Hackers behind the DoppelPaymer ransomware recently targeted Digital Management Inc., a managed IT and cyber-security services provider that offers services to NASA as well as several Fortune 100 companies.
The hacker group announced via a blog post on their website that they recently gained control over the contractor's IT network. According to ZDNet, the hacker group got their hands on NASA-related files and also published twenty archive files, probably to pressure the company into paying a ransom.
The DoppelPaymer gang revealed in their blog post that they had access to as many as 2,583 servers and workstations belonging to Digital Management Inc. Files accessed, encrypted, and exfiltrated by the hacker group ranged from HR documents to project plans and also contained detailed employee records.
Following on the footsteps of several other hacker groups, the DoppelPaymer gang launched a website in February where the group publishes the names of companies whose networks have been targeted and whose files are in their possession. The website serves as a handy blackmailing tool to force companies to pay a ransom to avoid public embarrassment or loss of intellectual property and other sensitive data.

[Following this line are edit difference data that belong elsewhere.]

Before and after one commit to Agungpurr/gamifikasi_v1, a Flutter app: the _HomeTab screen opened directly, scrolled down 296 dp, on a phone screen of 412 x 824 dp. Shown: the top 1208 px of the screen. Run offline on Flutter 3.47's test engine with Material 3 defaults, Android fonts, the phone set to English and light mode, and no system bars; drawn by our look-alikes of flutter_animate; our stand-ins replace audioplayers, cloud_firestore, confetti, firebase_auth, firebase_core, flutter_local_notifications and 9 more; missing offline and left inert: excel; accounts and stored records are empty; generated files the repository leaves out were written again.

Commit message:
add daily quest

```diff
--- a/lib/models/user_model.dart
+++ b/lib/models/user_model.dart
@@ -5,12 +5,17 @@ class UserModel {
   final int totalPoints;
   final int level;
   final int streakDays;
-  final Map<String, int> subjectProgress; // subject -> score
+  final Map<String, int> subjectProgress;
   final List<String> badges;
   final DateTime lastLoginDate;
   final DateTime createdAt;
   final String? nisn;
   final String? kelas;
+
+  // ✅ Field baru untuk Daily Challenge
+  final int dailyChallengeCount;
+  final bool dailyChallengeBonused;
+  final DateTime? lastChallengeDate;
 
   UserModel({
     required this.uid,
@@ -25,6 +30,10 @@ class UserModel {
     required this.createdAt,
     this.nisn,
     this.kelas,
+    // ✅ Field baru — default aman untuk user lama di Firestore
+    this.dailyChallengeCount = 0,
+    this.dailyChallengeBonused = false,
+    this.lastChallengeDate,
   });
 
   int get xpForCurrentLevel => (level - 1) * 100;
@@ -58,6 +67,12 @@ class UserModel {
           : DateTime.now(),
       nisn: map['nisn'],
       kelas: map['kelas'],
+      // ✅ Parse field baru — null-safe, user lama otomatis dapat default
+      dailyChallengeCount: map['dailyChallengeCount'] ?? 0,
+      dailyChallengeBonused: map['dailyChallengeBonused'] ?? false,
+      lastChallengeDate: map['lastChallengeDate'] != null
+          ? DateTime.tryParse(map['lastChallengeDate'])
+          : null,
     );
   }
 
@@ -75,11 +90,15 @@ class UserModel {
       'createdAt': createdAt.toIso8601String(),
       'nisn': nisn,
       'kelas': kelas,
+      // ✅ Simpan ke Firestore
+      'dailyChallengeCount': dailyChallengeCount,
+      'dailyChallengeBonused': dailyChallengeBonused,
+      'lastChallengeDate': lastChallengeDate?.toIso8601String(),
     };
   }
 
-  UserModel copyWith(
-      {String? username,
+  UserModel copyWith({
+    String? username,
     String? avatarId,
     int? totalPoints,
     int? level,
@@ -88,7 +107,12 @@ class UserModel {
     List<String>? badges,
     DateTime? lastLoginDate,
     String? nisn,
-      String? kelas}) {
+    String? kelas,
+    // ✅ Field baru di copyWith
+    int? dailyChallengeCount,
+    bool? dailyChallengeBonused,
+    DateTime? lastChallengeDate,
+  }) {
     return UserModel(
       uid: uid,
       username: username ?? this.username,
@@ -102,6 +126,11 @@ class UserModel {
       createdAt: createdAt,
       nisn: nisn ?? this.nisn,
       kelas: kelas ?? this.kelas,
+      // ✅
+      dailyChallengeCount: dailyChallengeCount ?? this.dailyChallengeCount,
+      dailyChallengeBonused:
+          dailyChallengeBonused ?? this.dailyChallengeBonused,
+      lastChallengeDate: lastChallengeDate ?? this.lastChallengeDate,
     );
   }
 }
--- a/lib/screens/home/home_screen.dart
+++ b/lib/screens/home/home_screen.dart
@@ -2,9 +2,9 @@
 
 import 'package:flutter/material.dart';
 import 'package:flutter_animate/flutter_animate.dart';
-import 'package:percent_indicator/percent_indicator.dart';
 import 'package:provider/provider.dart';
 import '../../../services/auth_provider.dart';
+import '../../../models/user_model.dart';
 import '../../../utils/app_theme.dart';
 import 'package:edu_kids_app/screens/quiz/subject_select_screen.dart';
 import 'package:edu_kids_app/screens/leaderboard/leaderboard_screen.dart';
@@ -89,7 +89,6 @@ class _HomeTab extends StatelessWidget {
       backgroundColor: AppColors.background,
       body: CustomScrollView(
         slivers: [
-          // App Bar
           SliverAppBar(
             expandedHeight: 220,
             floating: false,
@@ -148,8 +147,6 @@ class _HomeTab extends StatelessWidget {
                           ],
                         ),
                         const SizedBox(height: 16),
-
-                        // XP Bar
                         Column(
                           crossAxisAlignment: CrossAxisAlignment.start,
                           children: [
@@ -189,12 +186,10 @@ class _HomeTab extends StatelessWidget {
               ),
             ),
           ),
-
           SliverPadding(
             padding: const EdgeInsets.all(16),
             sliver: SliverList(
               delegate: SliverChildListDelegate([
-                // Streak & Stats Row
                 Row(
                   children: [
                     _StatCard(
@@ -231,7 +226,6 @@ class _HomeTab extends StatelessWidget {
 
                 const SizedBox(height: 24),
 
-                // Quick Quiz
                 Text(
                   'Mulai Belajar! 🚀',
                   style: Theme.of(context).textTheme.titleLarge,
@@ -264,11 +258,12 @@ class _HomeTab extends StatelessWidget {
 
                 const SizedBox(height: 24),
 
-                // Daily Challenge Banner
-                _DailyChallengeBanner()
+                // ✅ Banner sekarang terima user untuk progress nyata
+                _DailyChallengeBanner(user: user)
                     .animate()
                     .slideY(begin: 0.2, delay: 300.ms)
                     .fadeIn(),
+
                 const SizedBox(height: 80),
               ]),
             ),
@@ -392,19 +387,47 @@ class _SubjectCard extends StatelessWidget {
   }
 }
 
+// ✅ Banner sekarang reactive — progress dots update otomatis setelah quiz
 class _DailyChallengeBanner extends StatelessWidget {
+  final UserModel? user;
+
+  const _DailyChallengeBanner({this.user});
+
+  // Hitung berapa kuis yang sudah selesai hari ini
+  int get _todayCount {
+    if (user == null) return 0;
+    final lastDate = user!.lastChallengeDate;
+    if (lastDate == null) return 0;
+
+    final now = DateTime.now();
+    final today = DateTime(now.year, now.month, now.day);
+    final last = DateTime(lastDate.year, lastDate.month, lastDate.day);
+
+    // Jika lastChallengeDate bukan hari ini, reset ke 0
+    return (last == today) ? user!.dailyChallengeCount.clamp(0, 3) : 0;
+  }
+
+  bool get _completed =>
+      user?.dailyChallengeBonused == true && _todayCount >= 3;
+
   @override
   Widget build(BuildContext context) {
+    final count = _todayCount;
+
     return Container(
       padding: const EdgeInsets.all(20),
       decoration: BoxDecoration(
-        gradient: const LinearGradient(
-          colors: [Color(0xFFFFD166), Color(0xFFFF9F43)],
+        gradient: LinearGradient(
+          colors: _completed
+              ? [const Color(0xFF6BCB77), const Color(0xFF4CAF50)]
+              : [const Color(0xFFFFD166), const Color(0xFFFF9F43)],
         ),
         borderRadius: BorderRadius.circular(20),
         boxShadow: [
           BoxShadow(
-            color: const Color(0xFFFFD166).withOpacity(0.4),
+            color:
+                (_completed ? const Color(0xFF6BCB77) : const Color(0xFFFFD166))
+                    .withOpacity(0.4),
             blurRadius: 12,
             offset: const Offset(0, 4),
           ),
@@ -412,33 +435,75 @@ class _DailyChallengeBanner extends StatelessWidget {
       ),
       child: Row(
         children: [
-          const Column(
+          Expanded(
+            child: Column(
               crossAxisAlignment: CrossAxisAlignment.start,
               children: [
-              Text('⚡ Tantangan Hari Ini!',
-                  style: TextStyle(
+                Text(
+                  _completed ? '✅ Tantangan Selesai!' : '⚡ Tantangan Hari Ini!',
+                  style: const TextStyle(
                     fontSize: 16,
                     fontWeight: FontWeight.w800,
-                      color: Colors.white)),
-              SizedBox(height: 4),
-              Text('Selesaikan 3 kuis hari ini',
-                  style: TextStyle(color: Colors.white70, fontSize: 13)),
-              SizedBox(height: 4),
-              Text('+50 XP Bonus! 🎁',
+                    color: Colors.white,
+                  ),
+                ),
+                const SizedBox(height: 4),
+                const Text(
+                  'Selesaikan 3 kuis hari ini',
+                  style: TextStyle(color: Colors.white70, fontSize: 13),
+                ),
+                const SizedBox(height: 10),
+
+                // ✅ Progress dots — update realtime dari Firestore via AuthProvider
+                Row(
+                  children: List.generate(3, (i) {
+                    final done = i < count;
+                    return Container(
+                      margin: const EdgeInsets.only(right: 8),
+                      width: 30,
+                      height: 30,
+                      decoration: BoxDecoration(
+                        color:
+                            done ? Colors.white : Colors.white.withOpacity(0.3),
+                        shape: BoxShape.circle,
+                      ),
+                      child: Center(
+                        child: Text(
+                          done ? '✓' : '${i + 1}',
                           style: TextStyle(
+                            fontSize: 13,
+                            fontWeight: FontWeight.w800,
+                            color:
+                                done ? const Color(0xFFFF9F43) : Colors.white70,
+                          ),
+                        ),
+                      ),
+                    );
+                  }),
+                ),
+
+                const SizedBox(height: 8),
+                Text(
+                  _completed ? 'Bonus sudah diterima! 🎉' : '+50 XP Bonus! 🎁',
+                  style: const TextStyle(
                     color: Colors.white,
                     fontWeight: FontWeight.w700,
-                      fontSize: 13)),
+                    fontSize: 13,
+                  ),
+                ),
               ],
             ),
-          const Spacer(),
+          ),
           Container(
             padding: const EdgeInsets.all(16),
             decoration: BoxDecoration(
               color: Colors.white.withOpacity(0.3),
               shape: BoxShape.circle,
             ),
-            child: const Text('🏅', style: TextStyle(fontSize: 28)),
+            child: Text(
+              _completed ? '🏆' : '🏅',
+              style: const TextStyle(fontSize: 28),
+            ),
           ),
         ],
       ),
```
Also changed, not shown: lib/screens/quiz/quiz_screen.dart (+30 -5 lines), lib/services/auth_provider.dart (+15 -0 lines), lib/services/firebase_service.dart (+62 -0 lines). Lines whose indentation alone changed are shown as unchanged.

Earlier this year, the hacker group had also targeted Visser Precision, a contractor of customised parts for a number of industries including automotive and aeronautics. Visser manufactures precision parts for major industry players and these include CNC Machining, Injection Molds & Tooling, Metal Additive Manufacturing & 3D Plastic Printing.
After encrypting Visser's servers, the DoppelPaymer gang told the company to pay an unknown amount in ransom by the end of March. When the company failed to pay the ransom by the deadline, the criminals uploaded a part of the documents to a website that was publicly accessible.
According to the Register, documents stolen by the ransomware gang included details of military equipment designed by Lockheed-Martin such as specifications for an antenna in an anti-mortar defense system. Other documents included billing and payment forms, data analysis reports, supplier information, and legal paperwork. Apart from these, some documents pertaining to SpaceX's manufacturing partner programme were also leaked online.
According to Javvad Malik, Security Awareness Advocate at KnowBe4, “Ransomware such as DoppelPaymer is becoming more favoured by criminals because not only does it encrypt files like conventional ransomware, but also steals the files before doing so. That way, even if the organisation has backups in place, or can resume operations, the threat of leaking or selling commercially sensitive data and intellectual property will remain.
“Not only does this approach make attacks even more effective, but it also widens the potential targets that criminals can attack who will feel compelled to pay a ransom.
“The best option for organisations is to try to ensure that the malware doesn't get into the system to begin with. While there is no one technique that will work in all scenarios, having a layered set of controls to make it difficult for criminals to be successful will help reduce the risk. This includes patching software, implementing multifactor authentication, and providing regular security awareness and training to employees," he added.